### [Prompt]
Please return every line in the entries below with the word "navigation" in it.

### [Records for the task]
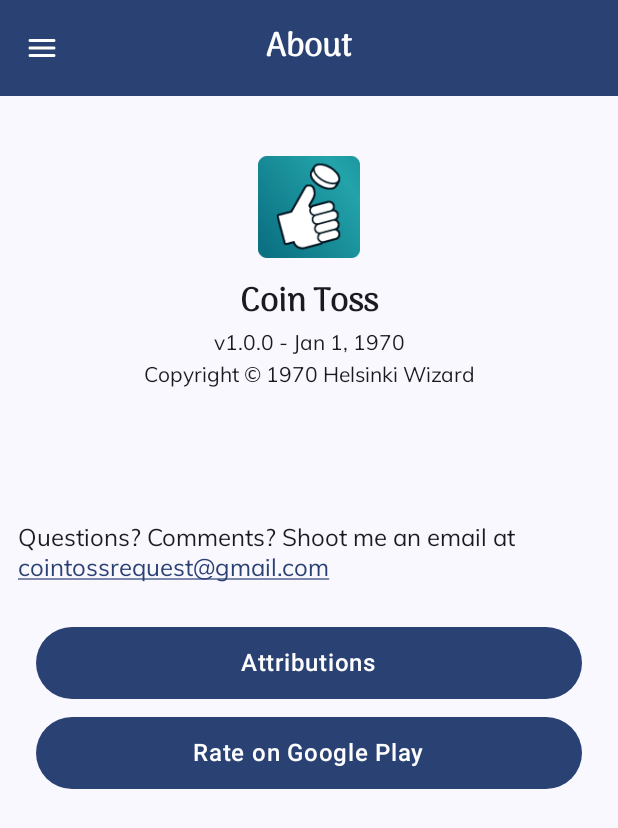
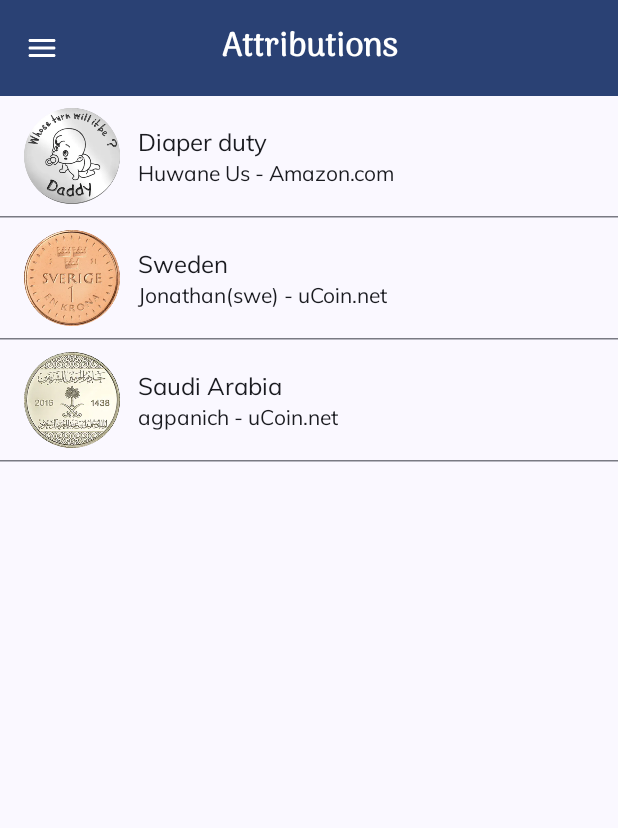
Before and after one commit to bengarding/CoinToss, an Android app built with Jetpack Compose: the AboutScreen screen opened through its navigation route, after a tap on "Attributions", on a phone screen of 412 x 824 dp. Shown: the top 828 px of the screen. Run offline under Robolectric (Android 15) with nearby library versions, the phone set to English and light mode, and no system bars; our stand-ins replace Dagger/Hilt's generated code.

Commit message:
add attributions screen

```diff
--- a/core/src/main/java/com/helsinkiwizard/core/theme/Dimensions.kt
+++ b/core/src/main/java/com/helsinkiwizard/core/theme/Dimensions.kt
@@ -20,6 +20,7 @@
 val Thirty = 30.dp
 val Forty = 40.dp
 val Sixty = 60.dp
+val Eighty = 80.dp
 
 val ButtonHeight = 48.dp
 
--- a/phone-app/src/main/java/com/helsinkiwizard/cointoss/navigation/NavGraph.kt
+++ b/phone-app/src/main/java/com/helsinkiwizard/cointoss/navigation/NavGraph.kt
@@ -5,6 +5,7 @@
 import androidx.navigation.compose.composable
 import androidx.navigation.navigation
 import com.helsinkiwizard.cointoss.ui.AboutScreen
+import com.helsinkiwizard.cointoss.ui.AttributionsScreen
 import com.helsinkiwizard.cointoss.ui.CoinListScreen
 import com.helsinkiwizard.cointoss.ui.HomeScreen
 import com.helsinkiwizard.cointoss.ui.SettingsScreen
@@ -16,6 +17,7 @@
     CoinList,
     Settings,
     About,
+    Attributions,
 }
 
 fun NavGraphBuilder.mainGraph(navController: NavController) {
@@ -35,5 +37,8 @@
         composable(NavRoute.About.name) {
             AboutScreen(navController)
         }
+        composable(NavRoute.Attributions.name) {
+            AttributionsScreen()
+        }
     }
 }
--- a/phone-app/src/main/java/com/helsinkiwizard/cointoss/ui/AboutScreen.kt
+++ b/phone-app/src/main/java/com/helsinkiwizard/cointoss/ui/AboutScreen.kt
@@ -9,10 +9,8 @@
 import androidx.compose.foundation.layout.height
 import androidx.compose.foundation.layout.padding
 import androidx.compose.foundation.layout.size
-import androidx.compose.foundation.rememberScrollState
 import androidx.compose.foundation.shape.CircleShape
 import androidx.compose.foundation.text.ClickableText
-import androidx.compose.foundation.verticalScroll
 import androidx.compose.material3.MaterialTheme
 import androidx.compose.material3.Surface
 import androidx.compose.material3.Text
@@ -28,6 +26,7 @@
 import androidx.navigation.NavController
 import com.helsinkiwizard.cointoss.BuildConfig
 import com.helsinkiwizard.cointoss.R
+import com.helsinkiwizard.cointoss.navigation.NavRoute
 import com.helsinkiwizard.cointoss.theme.BodyMediumSpan
 import com.helsinkiwizard.cointoss.theme.CoinTossTheme
 import com.helsinkiwizard.cointoss.theme.LinkText
@@ -59,9 +58,7 @@
 ) {
     Surface {
         Column(
-            modifier = Modifier
-                .fillMaxWidth()
-                .verticalScroll(rememberScrollState())
+            modifier = Modifier.fillMaxWidth()
         ) {
             AppInfo(dateUpdated)
             Spacer(modifier = Modifier.height(Sixty))
@@ -141,7 +138,7 @@
     ) {
         PrimaryButton(
             text = stringResource(id = R.string.attributions),
-            onClick = {}
+            onClick = { navController.navigate(NavRoute.Attributions.name) }
         )
 
         PrimaryButton(
--- /dev/null
+++ b/phone-app/src/main/java/com/helsinkiwizard/cointoss/ui/AttributionsScreen.kt
@@ -0,0 +1,69 @@
+package com.helsinkiwizard.cointoss.ui
+
+import androidx.compose.foundation.Image
+import androidx.compose.foundation.layout.Arrangement
+import androidx.compose.foundation.layout.Column
+import androidx.compose.foundation.layout.Row
+import androidx.compose.foundation.layout.padding
+import androidx.compose.foundation.layout.size
+import androidx.compose.foundation.lazy.LazyColumn
+import androidx.compose.foundation.lazy.items
+import androidx.compose.material3.HorizontalDivider
+import androidx.compose.material3.MaterialTheme
+import androidx.compose.material3.Surface
+import androidx.compose.material3.Text
+import androidx.compose.runtime.Composable
+import androidx.compose.ui.Alignment
+import androidx.compose.ui.Modifier
+import androidx.compose.ui.res.painterResource
+import androidx.compose.ui.res.stringResource
+import androidx.compose.ui.text.font.FontWeight
+import androidx.compose.ui.tooling.preview.Preview
+import com.helsinkiwizard.cointoss.ui.model.AttributionModel
+import com.helsinkiwizard.cointoss.ui.model.AttributionParams
+import com.helsinkiwizard.core.theme.Eight
+import com.helsinkiwizard.core.theme.Eighty
+import com.helsinkiwizard.core.theme.Twelve
+import com.helsinkiwizard.core.theme.Two
+
+@Preview(showBackground = true)
+@Composable
+fun AttributionsScreen() {
+    Surface {
+        LazyColumn {
+            items(AttributionParams.attributions) { model ->
+                AttributionItem(model)
+                HorizontalDivider()
+            }
+        }
+    }
+}
+
+@Composable
+private fun AttributionItem(model: AttributionModel) {
+    Row(
+        verticalAlignment = Alignment.CenterVertically,
+        modifier = Modifier.padding(horizontal = Twelve)
+    ) {
+        Image(
+            painter = painterResource(model.coin.heads),
+            contentDescription = null,
+            modifier = Modifier
+                .size(Eighty)
+                .padding(top = Eight,end = Eight, bottom = Eight)
+        )
+        Column(
+            verticalArrangement = Arrangement.spacedBy(Two)
+        ) {
+            Text(
+                text = stringResource(id = model.coin.nameRes),
+                style = MaterialTheme.typography.bodyMedium
+            )
+            Text(
+                text = "${model.name} - ${model.source}",
+                style = MaterialTheme.typography.bodySmall,
+                fontWeight = FontWeight.Light
+            )
+        }
+    }
+}
--- a/phone-app/src/main/java/com/helsinkiwizard/cointoss/ui/MainActivity.kt
+++ b/phone-app/src/main/java/com/helsinkiwizard/cointoss/ui/MainActivity.kt
@@ -147,6 +147,7 @@
                 NavRoute.CoinList -> R.string.choose_a_coin
                 NavRoute.Settings -> R.string.settings
                 NavRoute.About -> R.string.about
+                NavRoute.Attributions -> R.string.attributions
             }
         )
         AnimatedContent(
--- a/phone-app/src/main/java/com/helsinkiwizard/cointoss/ui/drawer/DrawerContent.kt
+++ b/phone-app/src/main/java/com/helsinkiwizard/cointoss/ui/drawer/DrawerContent.kt
@@ -30,7 +30,7 @@
 import com.helsinkiwizard.core.theme.Sixty
 
 object DrawerParams {
-    val drawerButtons = arrayListOf(
+    val drawerButtons = listOf(
         DrawerModel(
             NavRoute.Home,
             R.string.home,
@@ -64,13 +64,6 @@
         modifier = Modifier.width(IntrinsicSize.Max)
     ) {
         Column {
-//            Text(
-//                text = stringResource(id = R.string.app_name),
-//                style = MaterialTheme.typography.titleLarge,
-//                modifier = Modifier.padding(vertical = Sixteen, horizontal = Twenty)
-//            )
-//            HorizontalDivider(color = MaterialTheme.colorScheme.onPrimaryContainer)
-
             menuItems.forEach { item ->
                 DrawerItem(item, onClick)
             }
--- /dev/null
+++ b/phone-app/src/main/java/com/helsinkiwizard/cointoss/ui/model/AttributionModel.kt
@@ -0,0 +1,32 @@
+package com.helsinkiwizard.cointoss.ui.model
+
+import com.helsinkiwizard.core.coin.CoinType
+
+private const val UCoin = "uCoin.net"
+private const val Amazon = "Amazon.com"
+
+class AttributionModel(
+    val coin: CoinType,
+    val name: String,
+    val source: String
+)
+
+object AttributionParams {
+    val attributions = listOf(
+        AttributionModel(
+            coin = CoinType.DIAPER,
+            name = "Huwane Us",
+            source = Amazon
+        ),
+        AttributionModel(
+            coin = CoinType.SWEDEN,
+            name = "Jonathan(swe)",
+            source = UCoin
+        ),
+        AttributionModel(
+            coin = CoinType.SAUDI_ARABIA,
+            name = "agpanich",
+            source = UCoin
+        )
+    )
+}
```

### [Reply to the task]
Before and after one commit to bengarding/CoinToss, an Android app built with Jetpack Compose: the AboutScreen screen opened through its navigation route, after a tap on "Attributions", on a phone screen of 412 x 824 dp. Shown: the top 828 px of the screen. Run offline under Robolectric (Android 15) with nearby library versions, the phone set to English and light mode, and no system bars; our stand-ins replace Dagger/Hilt's generated code.
--- a/phone-app/src/main/java/com/helsinkiwizard/cointoss/navigation/NavGraph.kt
+++ b/phone-app/src/main/java/com/helsinkiwizard/cointoss/navigation/NavGraph.kt
 import androidx.navigation.compose.composable
 import androidx.navigation.navigation
 import androidx.navigation.NavController
+import com.helsinkiwizard.cointoss.navigation.NavRoute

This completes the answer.